[Web page edit records]

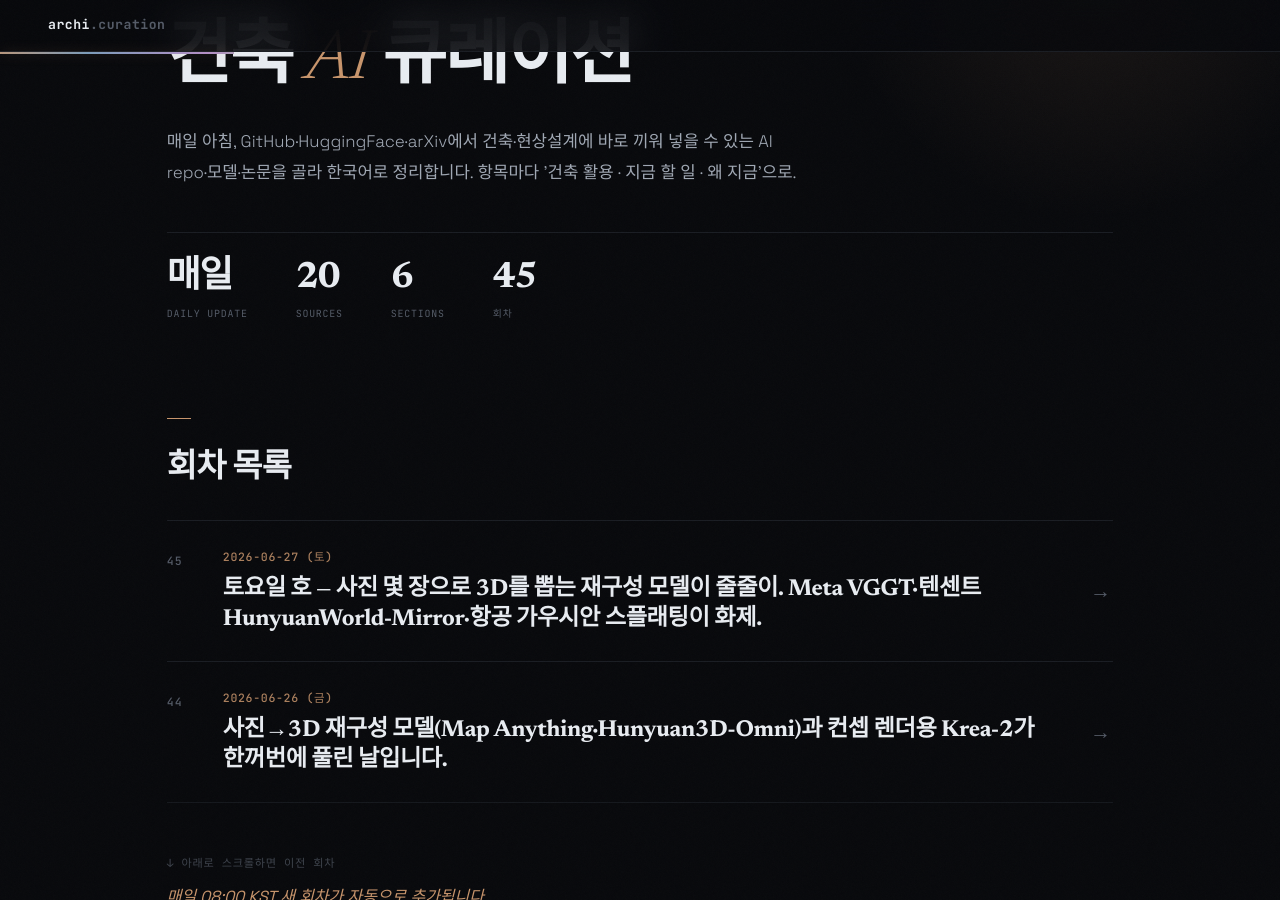
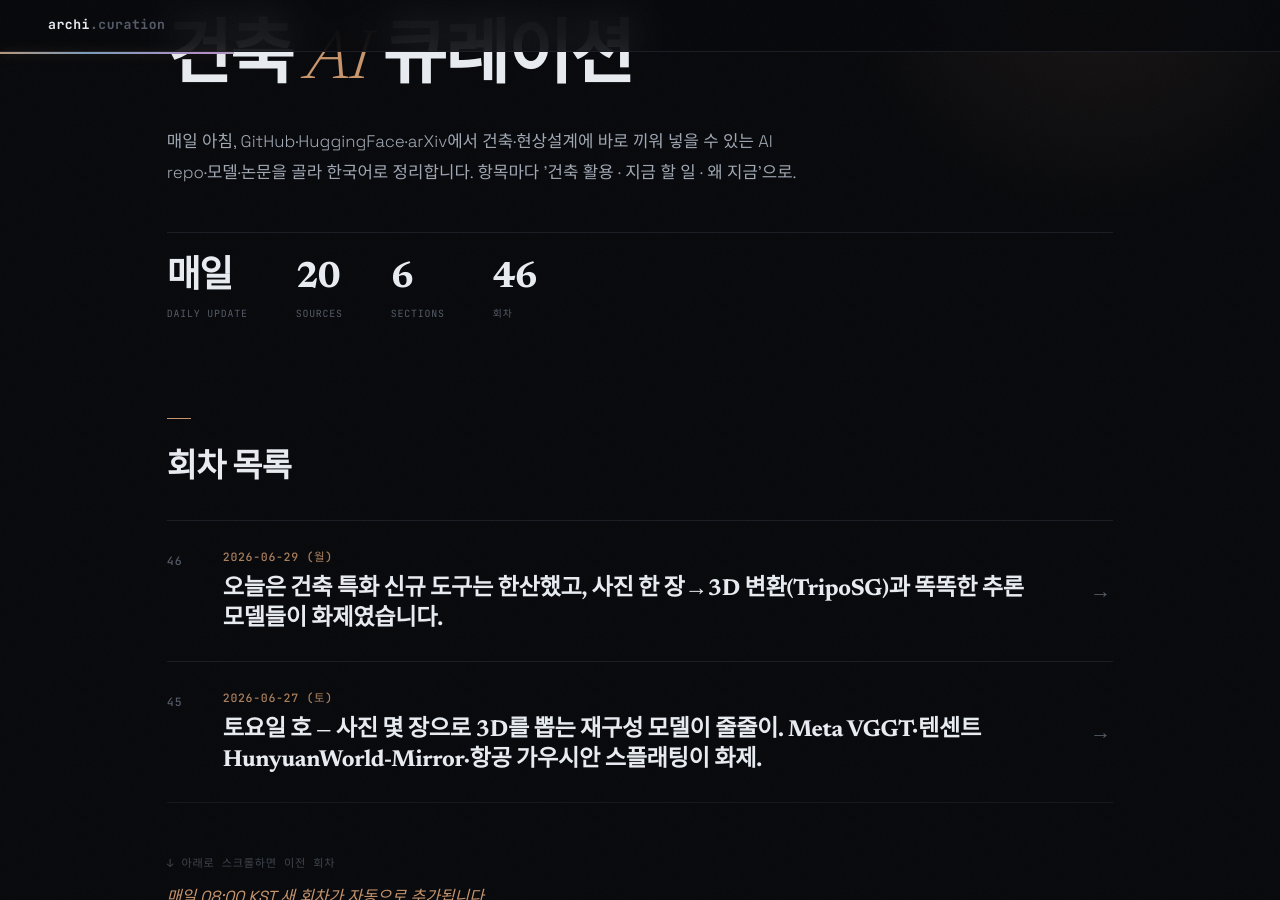
Before and after one commit to ghkch5gh-jpg/ainews-curation, a Jekyll site: the page built from index.md, in a window 1280 px wide and 900 px high, scrolled down 190 px. Built offline with Jekyll 4.4.1, drawn with Linux system fonts in a browser that asks for light colours; some web fonts are replaced.

Commit message:
daily: 2026-06-29

```diff
--- /dev/null
+++ b/2026-06-29_월.md
@@ -0,0 +1,108 @@
+---
+title: 2026-06-29 (월)
+eyebrow: ARCH · AI CURATION
+hero_title: "2026 · 06 · 29 <em>(월)</em>"
+description: "오늘은 건축 특화 신규 도구는 한산했고, 사진 한 장→3D 변환(TripoSG)과 똑똑한 추론 모델들이 화제였습니다."
+summary: 오늘은 건축 특화 신규 도구는 한산했고, 사진 한 장→3D 변환(TripoSG)과 똑똑한 추론 모델들이 화제였습니다.
+---
+
+<div class="news">
+<section class="news-flow-sec reveal"><h2 class="news-flow__t">이번 회차 흐름</h2><div class="news-flow"><p>안녕하세요! 오늘은 솔직히 건축 전용으로 새로 뜬 도구는 조용한 날이었어요. 대신 사진 한 장을 3D 덩어리로 바꿔주는 TripoSG가 눈에 띄었고, 나머지는 ChatGPT 같은 똑똑한 AI 모델들(Ornith, GLM-5.2, DeepSeek 계열)이 줄줄이 공개됐습니다. 이 모델들은 건축에 바로 쓰는 건 아니지만, 여러분이 Claude Code로 자기 작업을 자동화할 때 '머리' 역할을 해주는 것들이라 흐름은 알아두면 좋아요. 어제·그제 이미 다룬 3D 재구성 모델(Hunyuan3D, TRELLIS, VGGT 등)은 중복이라 오늘은 뺐습니다. 그래서 오늘은 양보다 '진짜 새로 나온 것'만 골라 짧게 갑니다.</p></div></section>
+<section class="news-sec">
+<h2 class="news-sec__t">오늘의 헤드라인</h2>
+<article class="ni reveal">
+  <header class="ni__h">
+    <span class="ni__n">01</span>
+    <a class="ni__t" href="https://huggingface.co/VAST-AI/TripoSG" target="_blank" rel="noopener">TripoSG — 사진·그림 한 장을 3D 덩어리로 바꿔주는 모델 <span class="ni__arrow">↗</span></a>
+    <span class="ni__tr"><span class="ni__src">HuggingFace</span><span class="ni__score">8/10</span></span>
+  </header>
+  <p class="ni__body">사진이나 스케치 한 장을 넣으면 그걸 입체(3D) 메시(꼭짓점·면으로 된 3D 모델)로 자동 변환해주는 AI 모델입니다. Rhino에서 손으로 매스를 깎는 대신, 레퍼런스 이미지를 던지면 1차 형태가 뚝딱 나오는 셈이에요. 가구·오브제처럼 '하나의 덩어리' 만들기에 강하고, 건물 전체보다는 부분 매스나 참조 모델에 잘 맞습니다. 결과물은 OBJ 같은 일반 3D 파일로 떨어져서 Rhino·블렌더로 바로 가져올 수 있어요.</p>
+  <ul class="ni__pts"><li>이미지 1장 → 편집 가능한 3D 메시 자동 생성</li><li>OBJ 등 표준 포맷으로 출력 → Rhino·Blender 연동</li><li>건물 전체보다 오브제·부분 매스에 적합</li></ul>
+  <div class="ni__meta">
+    <div class="ni__row"><dt>얻는 것</dt><dd>현상설계 초반에 레퍼런스 사진이나 손스케치를 빠르게 3D 매스로 올려 매스 스터디 출발점으로 쓸 수 있습니다. 정밀 모델링 대체는 아니고, '대충 형태부터 빨리 보고 싶을 때' 시도해볼 도구예요.</dd></div>
+    <div class="ni__row ni__row--do"><dt>지금 할 일</dt><dd><p class="ni__do-text"><code class="ni__code">git clone https://huggingface.co/VAST-AI/TripoSG → &quot;</code>이 레퍼런스 사진을 3D 메시로 변환해서 OBJ로 저장해줘&quot;</p></dd></div>
+    <div class="ni__row ni__row--why"><dt>왜 지금</dt><dd>사진→3D 변환 모델들이 최근 몇 주 사이 쏟아지는 가운데, TripoSG는 단일 이미지에서 형태를 비교적 깔끔하게 뽑는다는 평으로 다시 주목받고 있어요.</dd></div>
+  </div>
+  <footer class="ni__f"><span class="ni__verified">✓ 원문 대조</span><a class="ni__story" href="https://huggingface.co/VAST-AI/TripoSG" target="_blank" rel="noopener">스토리 →</a></footer>
+</article>
+<article class="ni reveal">
+  <header class="ni__h">
+    <span class="ni__n">02</span>
+    <a class="ni__t" href="https://huggingface.co/deepreinforce-ai/Ornith-1.0-9B" target="_blank" rel="noopener">Ornith-1.0 — 추론(생각하며 답 만들기)에 강한 새 오픈 AI 모델 <span class="ni__arrow">↗</span></a>
+    <span class="ni__tr"><span class="ni__src">HuggingFace</span><span class="ni__score">4/10</span></span>
+  </header>
+  <p class="ni__body">DeepReinforce가 공개한 새 언어 모델(ChatGPT 같은 글·코드 생성 AI)로, 단계를 밟아 푸는 추론용으로 알려진 모델입니다. 9B(작아서 개인 PC급)부터 397B(초대형)까지 크기별로 나왔어요. 건축 도면을 직접 다루진 않지만, Claude Code 같은 도구의 '두뇌'를 무료로 갈아 끼우고 싶을 때 후보가 됩니다. 9B 버전은 GGUF(개인 컴퓨터에서 돌리기 쉽게 압축한 형식)로도 나오면 노트북에서도 시도 가능해요.</p>
+  <ul class="ni__pts"><li>단계적 추론에 강한 신규 오픈 모델</li><li>9B(가벼움)~397B(초대형) 크기별 제공</li><li>GGUF 형식 → 개인 PC에서 로컬 실행 가능</li></ul>
+  <div class="ni__meta">
+    <div class="ni__row"><dt>얻는 것</dt><dd>건축 직접 적용은 아니지만, 법규 텍스트 정리·면적표 계산 자동화 같은 '글·숫자 처리' 보조 두뇌를 내 컴퓨터에서 무료로 돌려보고 싶을 때 후보입니다. 당장은 흐름만 알아둬도 충분.</dd></div>
+    <div class="ni__row ni__row--do"><dt>지금 할 일</dt><dd><p class="ni__do-text"><code class="ni__code">ollama pull</code> 또는 HF에서 9B(GGUF 있으면) 받아 로컬 채팅으로 &quot;이 법규 조항 표로 정리해줘&quot; 테스트</p></dd></div>
+    <div class="ni__row ni__row--why"><dt>왜 지금</dt><dd>이번 주 HF 트렌딩 상위를 휩쓴 신규 모델 패밀리로, 작은 크기에서도 추론 성능이 좋다는 점이 화제예요.</dd></div>
+  </div>
+  <footer class="ni__f"><span class="ni__verified"></span><a class="ni__story" href="https://huggingface.co/deepreinforce-ai/Ornith-1.0-9B" target="_blank" rel="noopener">스토리 →</a></footer>
+</article>
+<article class="ni reveal">
+  <header class="ni__h">
+    <span class="ni__n">03</span>
+    <a class="ni__t" href="https://huggingface.co/nvidia/GLM-5.2-NVFP4" target="_blank" rel="noopener">GLM-5.2 NVFP4 — 거대 모델을 내 그래픽카드에서 돌리게 압축한 버전 <span class="ni__arrow">↗</span></a>
+    <span class="ni__tr"><span class="ni__src">HuggingFace</span><span class="ni__score">4/10</span></span>
+  </header>
+  <p class="ni__body">화제의 대형 모델 GLM-5.2를 엔비디아가 NVFP4라는 방식으로 잘게 압축(용량·메모리를 크게 줄이는 기술)해 공개한 버전입니다. 원본은 너무 커서 개인이 못 돌리는데, 이렇게 압축하면 고성능 그래픽카드로 굴릴 여지가 생겨요. 번역기를 USB에 욱여넣어 들고 다니는 것과 비슷한 발상입니다. 건축 작업 자체보다, 회사 서버에 똑똑한 AI를 자체 설치하려는 분께 의미 있어요.</p>
+  <ul class="ni__pts"><li>대형 모델 GLM-5.2를 메모리·용량 대폭 압축</li><li>고성능 GPU에서 로컬 구동 현실화</li><li>외부 클라우드 없이 사내 설치 가능</li></ul>
+  <div class="ni__meta">
+    <div class="ni__row"><dt>얻는 것</dt><dd>외부에 도면·자료를 보내기 꺼려지는 사무소가 자체 서버에 똑똑한 AI를 올리고 싶을 때 길이 됩니다. 개인 작업보다 사무소 인프라 관점의 참고용이에요.</dd></div>
+    <div class="ni__row ni__row--do"><dt>지금 할 일</dt><dd><p class="ni__do-text">GPU 사양 되면 HF 카드의 vLLM 실행 안내대로 사내 테스트 서버에 올려보기</p></dd></div>
+    <div class="ni__row ni__row--why"><dt>왜 지금</dt><dd>GLM-5.2가 공개 직후 빠르게 압축·로컬화 버전이 나오며, 대형 모델을 자체 설치하려는 흐름이 빨라지고 있어요.</dd></div>
+  </div>
+  <footer class="ni__f"><span class="ni__verified">✓ 원문 대조</span><a class="ni__story" href="https://huggingface.co/nvidia/GLM-5.2-NVFP4" target="_blank" rel="noopener">스토리 →</a></footer>
+</article>
+</section>
+<section class="news-sec">
+<h2 class="news-sec__t">모델 · 데이터셋</h2>
+<article class="ni reveal">
+  <header class="ni__h">
+    <span class="ni__n">04</span>
+    <a class="ni__t" href="https://huggingface.co/deepseek-ai/DeepSeek-V4-Pro-DSpark" target="_blank" rel="noopener">DeepSeek-V4-Pro DSpark — 가성비로 주목받는 대형 추론 모델 변형 <span class="ni__arrow">↗</span></a>
+    <span class="ni__tr"><span class="ni__src">HuggingFace</span><span class="ni__score">4/10</span></span>
+  </header>
+  <p class="ni__body">오픈 모델 강자 DeepSeek가 V4-Pro 계열의 새 변형(DSpark)을 올렸습니다. 어려운 문제를 단계적으로 푸는 추론용 대형 모델로 보입니다. 건축 도면용은 아니지만, 복잡한 법규 해석이나 긴 사양서 요약 같은 '글 많이 읽고 정리하는' 일에 두뇌로 붙일 후보입니다. 오픈 모델이라 API 비용 없이 자체 활용을 노릴 수 있는 점이 매력이에요.</p>
+  <ul class="ni__pts"><li>DeepSeek V4-Pro 계열 신규 변형</li><li>긴 문서 해석·요약형 작업에 적합</li><li>오픈 모델 — 자체 활용 가능</li></ul>
+  <div class="ni__meta">
+    <div class="ni__row"><dt>얻는 것</dt><dd>현상설계 지침서·법규 PDF처럼 긴 글을 요약·대조하는 보조 두뇌로 시험해볼 수 있습니다. 도면 직접 처리는 아니라 글 작업 한정.</dd></div>
+    <div class="ni__row ni__row--do"><dt>지금 할 일</dt><dd><p class="ni__do-text">현재 HF에 연결된 추론 제공처(provider)는 없으니, 모델을 직접 받아 로컬/사내 서버에서 &quot;이 지침서 핵심만 표로 뽑아줘&quot; 테스트</p></dd></div>
+    <div class="ni__row ni__row--why"><dt>왜 지금</dt><dd>DeepSeek 신모델은 공개 때마다 가성비 화제를 모으며, 사무소가 비용 부담 없이 쓸 자체 AI 후보로 꾸준히 거론돼요.</dd></div>
+  </div>
+  <footer class="ni__f"><span class="ni__verified"></span><a class="ni__story" href="https://huggingface.co/deepseek-ai/DeepSeek-V4-Pro-DSpark" target="_blank" rel="noopener">스토리 →</a></footer>
+</article>
+<article class="ni reveal">
+  <header class="ni__h">
+    <span class="ni__n">05</span>
+    <a class="ni__t" href="https://huggingface.co/yuxinlu1/gemma-4-12B-coder-fable5-composer2.5-v1-GGUF" target="_blank" rel="noopener">Gemma-4 12B 코더 (GGUF) — 내 PC에서 돌리는 코딩 보조 AI <span class="ni__arrow">↗</span></a>
+    <span class="ni__tr"><span class="ni__src">HuggingFace</span><span class="ni__score">5/10</span></span>
+  </header>
+  <p class="ni__body">구글 Gemma-4 12B를 바탕으로 코드 작성용으로 다듬고, 개인 컴퓨터에서 돌리기 쉽게 GGUF로 압축한 (커뮤니티) 모델입니다. 12B는 노트북·데스크톱급에서도 굴릴 만한 적당한 크기예요. 건축 도면을 직접 만지진 않지만, 여러분이 Grasshopper 스크립트나 Rhino용 파이썬 코드 자동화를 짤 때 옆에서 코드를 대신 짜주는 조수가 됩니다. 인터넷 없이 로컬에서 돈다는 게 핵심 장점이에요.</p>
+  <ul class="ni__pts"><li>코드 작성에 특화된 Gemma-4 12B 변형</li><li>GGUF 압축 → 개인 PC 로컬 실행</li><li>오프라인·무료 코딩 보조</li></ul>
+  <div class="ni__meta">
+    <div class="ni__row"><dt>얻는 것</dt><dd>GH 정의나 Rhino 파이썬 같은 반복 스크립트를 자동화할 때, 외부 결제 없이 내 컴퓨터에서 코드를 받아 쓸 수 있습니다. 파라메트릭 작업을 코드로 넓혀가려는 분께 실용적이에요.</dd></div>
+    <div class="ni__row ni__row--do"><dt>지금 할 일</dt><dd><p class="ni__do-text">LM Studio나 Ollama에 GGUF 불러와 &quot;이 그래스호퍼용 파이썬 컴포넌트 코드 짜줘&quot; 시켜보기</p></dd></div>
+    <div class="ni__row ni__row--why"><dt>왜 지금</dt><dd>12B 안팎의 '노트북에서 도는 코딩 모델'이 빠르게 좋아지면서, 개인이 무료로 코딩 조수를 두는 게 현실이 됐어요.</dd></div>
+  </div>
+  <footer class="ni__f"><span class="ni__verified">✓ 원문 대조</span><a class="ni__story" href="https://huggingface.co/yuxinlu1/gemma-4-12B-coder-fable5-composer2.5-v1-GGUF" target="_blank" rel="noopener">스토리 →</a></footer>
+</article>
+<article class="ni reveal">
+  <header class="ni__h">
+    <span class="ni__n">06</span>
+    <a class="ni__t" href="https://huggingface.co/deepreinforce-ai/Ornith-1.0-397B" target="_blank" rel="noopener">Ornith-1.0 397B — 같은 패밀리의 초대형 최상위 버전 <span class="ni__arrow">↗</span></a>
+    <span class="ni__tr"><span class="ni__src">HuggingFace</span><span class="ni__score">3/10</span></span>
+  </header>
+  <p class="ni__body">위에서 소개한 Ornith 모델의 가장 큰 397B(초대형) 버전입니다. 크기가 큰 만큼 가장 어려운 추론까지 노리지만, 개인 PC로는 못 돌리고 서버급 장비가 필요해요. 건축 실무에 바로 쓰기보단, 이 패밀리가 작은 모델부터 초대형까지 한 줄로 갖췄다는 '흐름'을 보여주는 항목입니다. 당장은 9B 가벼운 버전부터 만져보는 걸 권합니다.</p>
+  <ul class="ni__pts"><li>Ornith 패밀리 최상위 초대형 모델</li><li>서버급 장비 필요 — 개인용 아님</li><li>작은 9B부터 시작하는 게 현실적</li></ul>
+  <div class="ni__meta">
+    <div class="ni__row"><dt>얻는 것</dt><dd>직접 적용보다는 '오픈 모델도 초대형까지 라인업이 완성됐다'는 참고 신호입니다. 실무는 9B 같은 작은 버전으로 충분.</dd></div>
+    <div class="ni__row ni__row--do"><dt>지금 할 일</dt><dd><p class="ni__do-text">지금 당장은 9B 버전으로 먼저 체감하고, 397B는 흐름만 기억해두기</p></dd></div>
+    <div class="ni__row ni__row--why"><dt>왜 지금</dt><dd>작은 모델부터 초대형까지 같은 날 공개되며, 오픈 모델 진영의 라인업 경쟁이 한층 치열해진 걸 보여줘요.</dd></div>
+  </div>
+  <footer class="ni__f"><span class="ni__verified"></span><a class="ni__story" href="https://huggingface.co/deepreinforce-ai/Ornith-1.0-397B" target="_blank" rel="noopener">스토리 →</a></footer>
+</article>
+</section>
+<div class="news-outro"><span class="news-outro__t">맺음말</span><p>건축 도구가 매일 쏟아지는 건 아니에요. 오늘처럼 한산한 날엔 '사진→3D' 같은 기반 기술이 꾸준히 좋아지고 있다는 신호만 챙겨도 충분합니다. TripoSG 하나만 손에 익혀두면, 나중에 레퍼런스 사진을 빠르게 3D 매스로 올려보는 습관이 생길 거예요. 다음 회차에 더 좋은 건축 직격 도구로 찾아뵐게요.</p></div>
+</div>
--- a/index.md
+++ b/index.md
@@ -10,12 +10,13 @@ stats:
     lbl: "Sources"
   - num: "6"
     lbl: "Sections"
-  - num: "45"
+  - num: "46"
     lbl: "회차"
 ---
 
 ## 회차 목록
 
+- [2026-06-29 (월) — 오늘은 건축 특화 신규 도구는 한산했고, 사진 한 장→3D 변환(TripoSG)과 똑똑한 추론 모델들이 화제였습니다.](2026-06-29_월.html)
 - [2026-06-27 (토) — 토요일 호 — 사진 몇 장으로 3D를 뽑는 재구성 모델이 줄줄이. Meta VGGT·텐센트 HunyuanWorld-Mirror·항공 가우시안 스플래팅이 화제.](2026-06-27_토.html)
 - [2026-06-26 (금) — 사진→3D 재구성 모델(Map Anything·Hunyuan3D-Omni)과 컨셉 렌더용 Krea-2가 한꺼번에 풀린 날입니다.](2026-06-26_금.html)
 - [2026-06-24 (수) — 사진 여러 장을 3D로 바꾸는 VGGT 상업용 버전과 도면·문서를 읽는 baidu OCR이 오늘의 핵심.](2026-06-24_수.html)
```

■ **Exercise**
Pull every line containing "index" from the data.

■ **Exercise response**
Before and after one commit to ghkch5gh-jpg/ainews-curation, a Jekyll site: the page built from index.md, in a window 1280 px wide and 900 px high, scrolled down 190 px. Built offline with Jekyll 4.4.1, drawn with Linux system fonts in a browser that asks for light colours; some web fonts are replaced.
--- a/index.md
+++ b/index.md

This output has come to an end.